Places Discussed

(Critical Guide to Settings and Places in Literature)


*Lodz (lewj). Industrial city in central Poland, about seventy-five miles southwest of Warsaw, in which the novel is set. The growth of the city from a sleepy village to the center of Poland’s textile industry is important to the novel. During the nineteenth century, the Russian government encouraged weavers in Germany and Moravia to come to Poland, where they were given free land, special conditions, and ready markets. The government’s goal was to establish an industry that could take advantage of Poland’s natural resources. As a consequence, many weavers settled in Lodz. As the textile industry expanded, Lodz’s Jewish community rose from a few dozen people to thousands as Jews arrived from Poland’s countryside and Russia—from which they were expelled. Some of these people prospered in the weaving trade; most, however, remained poor and lived in Balut, an impoverished, working-class section of Lodz, which author Israel Joshua Singer describes as “Russia’s greatest manufacturing centre of textiles and revolutionaries.”
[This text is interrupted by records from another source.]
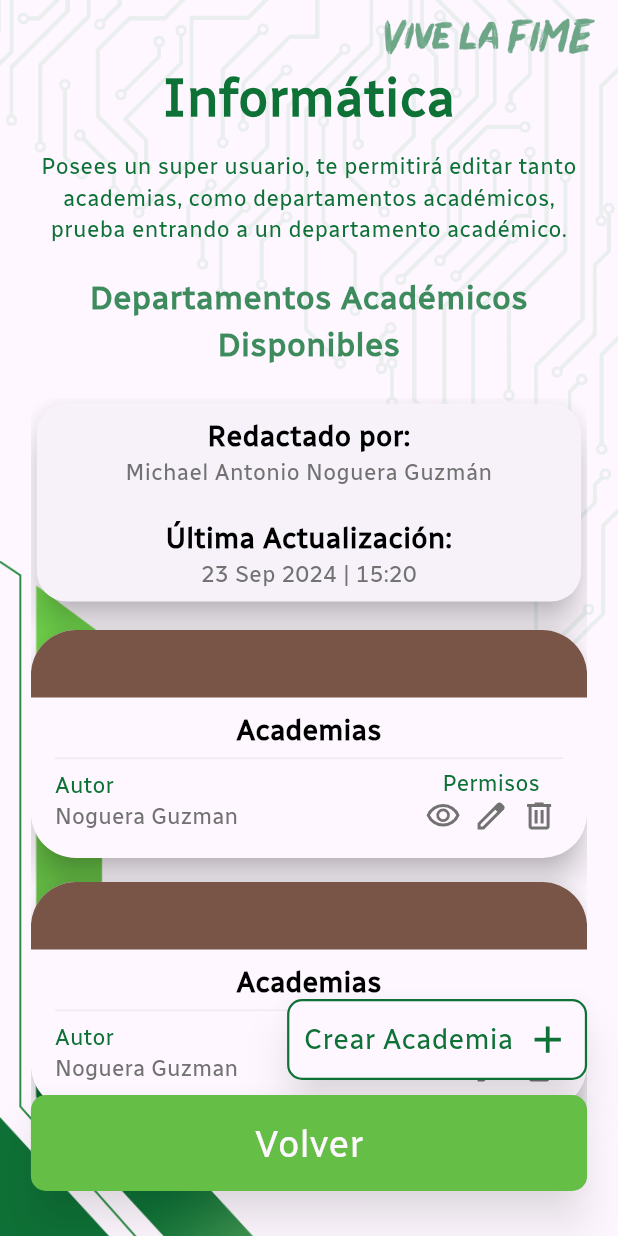
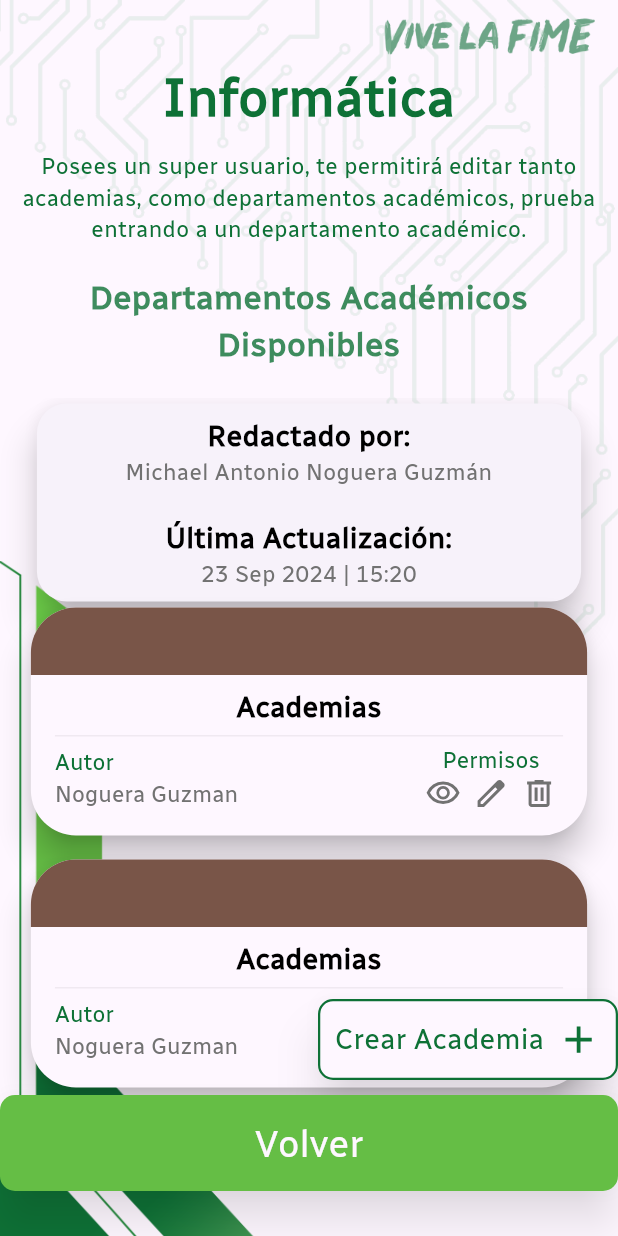
Before and after one commit to AntonioNoguera/project_atenea, a Flutter app: the ManageContentPage screen opened directly, after a tap on "Temas Selectos de Materia Genérica", on a phone screen of 412 x 824 dp. Run offline on Flutter 3.47's test engine with Material 3 defaults, Android fonts, the phone set to English and light mode, and no system bars; our stand-ins replace cloud_firestore, firebase_core, flutter_colorpicker, flutter_svg, fluttertoast, get_it and 1 more; accounts and stored records are empty.

Commit message:
Feat [ UX/UIX Improves ] -> Improves on the scrollview

```diff
--- a/lib/src/presentation/pages/home/content_management/departments/academic_department_detail_page.dart
+++ b/lib/src/presentation/pages/home/content_management/departments/academic_department_detail_page.dart
@@ -1,10 +1,12 @@
 import 'package:flutter/material.dart';
+import 'package:proyect_atenea/src/presentation/pages/home/content_management/academies/academy_create_new_page.dart';
 import 'package:proyect_atenea/src/presentation/pages/home/content_management/academies/academy_item_row.dart';
 import 'package:proyect_atenea/src/presentation/pages/home/content_management/departments/academic_department_item_row.dart';
 import 'package:proyect_atenea/src/presentation/pages/home/my_subects/widgets/home_subject.dart';
 import 'package:proyect_atenea/src/presentation/values/app_theme.dart';
 import 'package:proyect_atenea/src/presentation/widgets/atenea_button.dart';
 import 'package:proyect_atenea/src/presentation/widgets/atenea_card.dart';
+import 'package:proyect_atenea/src/presentation/widgets/atenea_page_animator.dart';
 import 'package:proyect_atenea/src/presentation/widgets/atenea_scaffold.dart';
 
 class AcademicDepartmentDetailPage extends StatefulWidget {
@@ -40,7 +42,6 @@ class _AcademicDepartmentDetailPageState extends State<AcademicDepartmentDetailP
     return AteneaScaffold(
       body: Padding(
         padding: EdgeInsets.symmetric(
-          horizontal: MediaQuery.of(context).size.width * 0.05,
           vertical: 30.0,
         ),
         child: Stack(
@@ -81,7 +82,10 @@ class _AcademicDepartmentDetailPageState extends State<AcademicDepartmentDetailP
                 Expanded(
                   child: SingleChildScrollView(
                     controller: _scrollController,
-                    child: Column(
+                    child:
+                    Padding(
+                      padding: EdgeInsets.symmetric(horizontal: MediaQuery.of(context).size.width * 0.05,),
+                      child:  Column(
                       crossAxisAlignment: CrossAxisAlignment.center,
                       children: [
                          AteneaCard(
@@ -128,8 +132,6 @@ class _AcademicDepartmentDetailPageState extends State<AcademicDepartmentDetailP
                             )
                           ),
 
-                        const SizedBox(height: 15.0,),
-
                           Column(
                             children: List.generate(20, (index) {
                               return AcademyItemRow();
@@ -137,6 +139,7 @@ class _AcademicDepartmentDetailPageState extends State<AcademicDepartmentDetailP
                           ),
                         ],
                       ),
+                    )
                   ),
                 ),
 
@@ -166,7 +169,10 @@ class _AcademicDepartmentDetailPageState extends State<AcademicDepartmentDetailP
                           backgroundColor: AppColors.ateneaWhite,
                           textStyle: AppTextStyles.builder(color: AppColors.primaryColor, size: FontSizes.body1),
                           onPressed: () {
-                            Navigator.pop(context);
+                            Navigator.push(
+                              context,
+
+                              AteneaPageAnimator(page: AcademyCreateNewPage()) );
                           },
                         ),
                       ),
--- a/lib/src/presentation/pages/home/content_management/departments/academic_department_item_row.dart
+++ b/lib/src/presentation/pages/home/content_management/departments/academic_department_item_row.dart
@@ -87,26 +87,26 @@ class AcademicDepartmentItemRow extends StatelessWidget {
                             ],
                           ),
                         ),
-                        Expanded(
-                          child: Column(
-                            crossAxisAlignment: CrossAxisAlignment.end,
+
+                        Column(
+                          crossAxisAlignment: CrossAxisAlignment.center,
                           children: [
                             Text(
-                                'Autor',
+                              'Academias disponibles',
                               style: AppTextStyles.builder(
                                 color: AppColors.primaryColor,
                                 size: FontSizes.body2,
                               ),
                             ),
                             Text(
-                                'Noguera Guzman',
+                              '12',
+                              textAlign: TextAlign.center,
                               style: AppTextStyles.builder(
                                 color: AppColors.grayColor,
                                 size: FontSizes.body2,
                               ),
                             ),
                           ],
-                          ),
                         ),
                       ],
                     ),
--- a/lib/src/presentation/pages/home/content_management/manage_content_page.dart
+++ b/lib/src/presentation/pages/home/content_management/manage_content_page.dart
@@ -16,7 +16,6 @@ class ManageContentPage extends StatelessWidget {
     return AteneaScaffold(
       body: Padding(
         padding: EdgeInsets.symmetric(
-          horizontal: MediaQuery.of(context).size.width * 0.05,
           vertical: 30.0,
         ),
         child: Stack(
@@ -48,7 +47,6 @@ class ManageContentPage extends StatelessWidget {
                 const SizedBox(height: 15),
 
                 Text(
-
                   textAlign: TextAlign.center,
                   'Departamentos Académicos Disponibles',
                   style: AppTextStyles.builder(
@@ -62,6 +60,9 @@ class ManageContentPage extends StatelessWidget {
 
                 Expanded(
                   child: SingleChildScrollView(
+                    child: Padding(
+                    padding: EdgeInsets.symmetric(horizontal:  MediaQuery.of(context).size.width * 0.05), // Define el padding horizontal
+
                       child: Column(
                         children: [
                           const SizedBox(height: 10),
@@ -69,18 +70,20 @@ class ManageContentPage extends StatelessWidget {
                             children: List.generate(8, (index) {
                               return AcademicDepartmentItemRow();
                             }),
-                        )
+                          ),
                         ],
                       ),
                     ),
                   ),
+                ),
+
                 const SizedBox(height: 45.0),
               ],
             ),
             Positioned(
               bottom: 0,
-              left: 0,
-              right: 0,
+              left:  MediaQuery.of(context).size.width * 0.05,
+              right:  MediaQuery.of(context).size.width * 0.05,
               child: Column(
                 children: [
                   Row(
--- a/lib/src/presentation/subjects/subject_detail_page.dart
+++ b/lib/src/presentation/subjects/subject_detail_page.dart
@@ -22,7 +22,7 @@ class _SubjectDetailPageState extends State<SubjectDetailPage> {
         children: List.generate(2, (index) {
             return ThemeOrFileSubject(
               contentType: 'Contenido del tema',
-              hasSvg: index == 1,
+              hasSvg: false,
             );
           }),
         ),
@@ -31,7 +31,7 @@ class _SubjectDetailPageState extends State<SubjectDetailPage> {
         children: List.generate(1, (index) {
             return ThemeOrFileSubject(
               contentType: 'Recursos',
-              hasSvg: index == 1,
+              hasSvg: true,
             );
           }),
         ),
--- a/lib/src/presentation/subjects/widgets/member_row.dart
+++ b/lib/src/presentation/subjects/widgets/member_row.dart
@@ -19,7 +19,7 @@ class MemberRow extends StatelessWidget {
   @override
   Widget build(BuildContext context) {
     return Container(
-      padding: const EdgeInsets.symmetric(horizontal: 16.0, vertical: 10.0),
+      padding: const EdgeInsets.symmetric(horizontal: 16.0, vertical: 12.0),
       margin: const EdgeInsets.all(0),
       decoration: BoxDecoration(
         color: backgroundColor,
@@ -41,8 +41,8 @@ class MemberRow extends StatelessWidget {
             SvgPicture.asset(
               'assets/svg/view_file.svg',
               color : textColor,
-              height: 27.0,
-              width: 27.0,
+              height: 22.0,
+              width: 22.0,
             ),
         ],
       ),
```
Also changed, not shown: lib/src/presentation/pages/home/content_management/academies/academy_create_new_page.dart (added, +46 -0 lines), lib/src/presentation/pages/home/content_management/academies/academy_detail_page.dart (+13 -3 lines), lib/src/presentation/pages/home/content_management/subjects/subject_create_new_page.dart (added, +46 -0 lines), assets/svg/view_file.svg. Lines whose indentation alone changed are shown as unchanged.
The novel ends shortly after the Soviet Union comes into existence, and Poland struggles to regain its independence. Meanwhile, Lodz experiences alternating periods of boom and depression, and the novel ends with a period of great depression as Polish independence means that Lodz loses its vital Russian markets for its textiles. The workers’ movements that arise do not win new rights for the...

(The entire section is 597 words.)


(Great Characters in Literature)

Howe, Irving. Introduction to The Brothers Ashkenazi, by Israel Joshua Singer. 1st ed. New York: Atheneum, 1980. Provides an assessment of the work as a historical novel and relates it to other examples of the genre. Claims that Singer adopted the Marxist notion that the sweep of history determines the lives and actions of individuals.

Howe, Irving. World of Our Fathers. New York: Harcourt Brace Jovanovich, 1976. Links Singer with Scholem Asch as being Yiddish writers who achieved fame by writing in the tradition of European novelists of the nineteenth and twentieth centuries. Compares his techniques in The Brothers Ashkenazi with those used by Thomas Mann.

Norich, Anita. The Homeless Imagination in the Fiction of Israel Joshua Singer. Bloomington: Indiana University Press, 1991. Focuses on cultural dimensions of Singer’s writing. Offers a sensitive reading of The Brothers Ashkenazi and discusses the tensions Singer creates by contrasting the “extraordinary changes of the period he is depicting” with the static nature of the Jewish fate.

Schulz, Max F. “The Family Chronicle as Paradigm of History in The Brothers Ashkenazi and The Family Moskat.” In The Achievement of Isaac Bashevis Singer, edited by Marcia Allentuck. Carbondale: Southern Illinois University Press, 1969. Compares Singer’s novel to one by his more famous brother, Isaac Bashevis Singer, showing how each adapts the conventions of the family epic to the demands of a public attuned to the complexities of the historical process.

Sinclair, Claire. The Brothers Singer. London: Allison & Busby, 1983. Extensive analysis of major characters in The Brothers Ashkenazi. Pays special attention to the political and historical dimensions of the work.